06/25/2012 06:45 pm ET | Updated Aug 25, 2012

Why Fundraising Should Be About Creating a Culture of Giving

"You'd be surprised at how unfriendly this industry can be," Amie* confessed. "When I first worked here (at an international NGO in Melbourne), nobody wanted to help me with anything."

People are often surprised to hear that a sector such as development, which should theoretically value empathy and sharing, can be so competitive. Why is there so much competitiveness in development? Whether it's jobs, resources or attention, it seems everyone's competing against each other.

This attitude of competition is no more prevalent than in the sphere of fundraising. At, we've recently been raising funds for a project of our own. We've been trying to raise seed funding to build an international support network for aid workers.

Our idea is inherently about collaboration and sharing, and in some ways flies in the face of the attitude that Amie described. Yet, in raising money for this very idea, I managed to get a firsthand glimpse into the realities of fundraising that others must experience daily. With private donations, as with applications for tenders and grants, there is an inherent element of competition involved. People will compare your project to others, decide the relative worth of each, and then make a decision about where their $20 will go. Undoubtedly, healthy competition should be welcomed.

However, this view sees fundraising of private donations as a zero-sum game. This perspective states that there is a certain amount of money available, and each project or NGO must compete for it, which is perhaps viewing things too narrowly.

Peter Singer's influential book, the Life You Can Save, describes how almost every person who is living a life of comfort can give more of his or her wealth away. In his example, the end result of sacrificing a little bit of comfort is saving lives.

Realistically, pretty much all of us can afford to give just that little bit more. There isn't a limited and static pool of private donations that NGOs need to fight tooth and nail over. We instead should encourage people to increase the amount of money that they're willing to give.

How can you encourage people to simply give more?

One way could be by fostering a culture of giving. For too long, NGOs have focused on fundraising for specific projects as the need arises.

Singer argues that when you donate to a specific cause, you should be as loud about it as possible. You should be telling all your friends about your donation, whether it is through social media or otherwise. Although this might seem a little like bragging, Singer says that this means other people will also be encouraged to give, and therefore, giving becomes increasingly normal.
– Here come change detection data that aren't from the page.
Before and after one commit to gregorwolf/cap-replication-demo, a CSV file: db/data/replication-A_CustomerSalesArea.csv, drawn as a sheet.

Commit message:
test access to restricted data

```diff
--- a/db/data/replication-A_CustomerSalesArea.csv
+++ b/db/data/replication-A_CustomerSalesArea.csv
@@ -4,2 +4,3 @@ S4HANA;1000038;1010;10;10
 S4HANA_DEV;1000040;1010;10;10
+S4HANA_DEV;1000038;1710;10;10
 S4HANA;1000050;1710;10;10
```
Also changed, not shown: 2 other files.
Perhaps NGOs could foster this by donating to other NGOs themselves. Although problems emerge if World Vision Australia donating funds raised under a certain pretence to MSF, what if prominent employees of World Vision came out publicly and donated to other NGOs?
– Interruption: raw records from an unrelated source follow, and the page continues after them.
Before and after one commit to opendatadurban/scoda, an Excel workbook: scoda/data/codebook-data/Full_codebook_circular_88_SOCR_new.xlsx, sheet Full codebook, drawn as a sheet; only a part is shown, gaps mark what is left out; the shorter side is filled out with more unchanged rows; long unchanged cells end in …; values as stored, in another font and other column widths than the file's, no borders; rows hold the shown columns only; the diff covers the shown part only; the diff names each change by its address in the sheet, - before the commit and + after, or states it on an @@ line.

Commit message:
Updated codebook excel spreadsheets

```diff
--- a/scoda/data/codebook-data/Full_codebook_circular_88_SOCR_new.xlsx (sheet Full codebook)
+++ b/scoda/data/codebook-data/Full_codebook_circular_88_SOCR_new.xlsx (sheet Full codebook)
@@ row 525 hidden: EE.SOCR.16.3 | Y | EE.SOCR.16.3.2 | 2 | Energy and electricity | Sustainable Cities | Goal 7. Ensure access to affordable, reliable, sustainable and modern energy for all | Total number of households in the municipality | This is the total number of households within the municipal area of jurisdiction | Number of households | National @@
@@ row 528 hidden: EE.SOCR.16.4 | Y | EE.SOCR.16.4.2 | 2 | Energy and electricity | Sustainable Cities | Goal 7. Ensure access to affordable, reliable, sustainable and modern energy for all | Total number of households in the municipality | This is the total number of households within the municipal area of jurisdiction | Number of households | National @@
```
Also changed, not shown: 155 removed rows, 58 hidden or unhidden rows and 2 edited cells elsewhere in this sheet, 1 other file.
Imagine for a second if Reverend Tim Costello, the CEO of World Vision Australia, publicly stated that he was supporting MSF because he believed in what they were doing and trusted them to use his donation well. As counterintuitive as this scenario seems, imagine how powerful a message it would send.

The message would be one of true support and solidarity; that it is okay to give to a cause that is not your own. Most importantly, the general public might look at such an action and be encouraged to give more.
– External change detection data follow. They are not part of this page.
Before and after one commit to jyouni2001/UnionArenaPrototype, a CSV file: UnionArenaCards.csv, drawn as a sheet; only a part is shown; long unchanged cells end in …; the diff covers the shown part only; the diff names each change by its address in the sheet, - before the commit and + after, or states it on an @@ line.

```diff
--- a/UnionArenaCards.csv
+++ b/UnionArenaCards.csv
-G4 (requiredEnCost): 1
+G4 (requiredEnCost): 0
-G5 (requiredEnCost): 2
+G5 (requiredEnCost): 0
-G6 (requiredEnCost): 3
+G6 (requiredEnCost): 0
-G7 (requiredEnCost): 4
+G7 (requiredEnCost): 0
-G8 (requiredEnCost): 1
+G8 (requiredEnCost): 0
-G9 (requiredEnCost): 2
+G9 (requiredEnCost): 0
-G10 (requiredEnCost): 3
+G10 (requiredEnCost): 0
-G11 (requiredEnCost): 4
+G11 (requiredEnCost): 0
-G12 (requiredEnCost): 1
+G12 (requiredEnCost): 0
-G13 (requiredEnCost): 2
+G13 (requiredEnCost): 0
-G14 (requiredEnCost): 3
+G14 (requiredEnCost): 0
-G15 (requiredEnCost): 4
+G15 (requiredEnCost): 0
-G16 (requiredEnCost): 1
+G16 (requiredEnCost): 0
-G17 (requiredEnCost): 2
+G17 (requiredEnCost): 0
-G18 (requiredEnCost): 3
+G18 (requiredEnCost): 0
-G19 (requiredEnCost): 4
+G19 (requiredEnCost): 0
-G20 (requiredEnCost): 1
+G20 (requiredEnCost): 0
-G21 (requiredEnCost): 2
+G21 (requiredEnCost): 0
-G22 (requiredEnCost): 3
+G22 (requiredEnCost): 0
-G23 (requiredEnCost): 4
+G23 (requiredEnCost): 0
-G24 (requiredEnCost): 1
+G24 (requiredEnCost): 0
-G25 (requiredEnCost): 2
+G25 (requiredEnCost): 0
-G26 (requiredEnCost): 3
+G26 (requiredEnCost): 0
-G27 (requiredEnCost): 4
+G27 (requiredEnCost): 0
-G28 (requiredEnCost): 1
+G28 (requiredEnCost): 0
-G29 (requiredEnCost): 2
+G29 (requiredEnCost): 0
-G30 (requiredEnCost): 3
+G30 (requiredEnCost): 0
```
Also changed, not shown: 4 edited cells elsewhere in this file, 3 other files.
The danger of thinking about fundraising purely for your own cause is that it is possible to lose focus on the whole notion of giving in the broader sense. Suddenly, raising funds becomes a competition with other fundraisers and the notion of collaboration disappears. But this view of fundraising doesn't acknowledge that an untapped pool of funds may be currently ignored, by not encouraging people to give more. If we focused our energy on fostering a culture of giving, NGOs may be able to collaborate to increase their funding for all, not only for one.

*not her real name

Weh Yeoh is a disability development worker based in Cambodia. He is a professionally trained physiotherapist who has completed a MA in Development Studies at the University of New South Wales. He has worked in the NGO sector both in Australia and in China, and is a co-founder of You can view his LinkedIn here and follow him on Twitter here.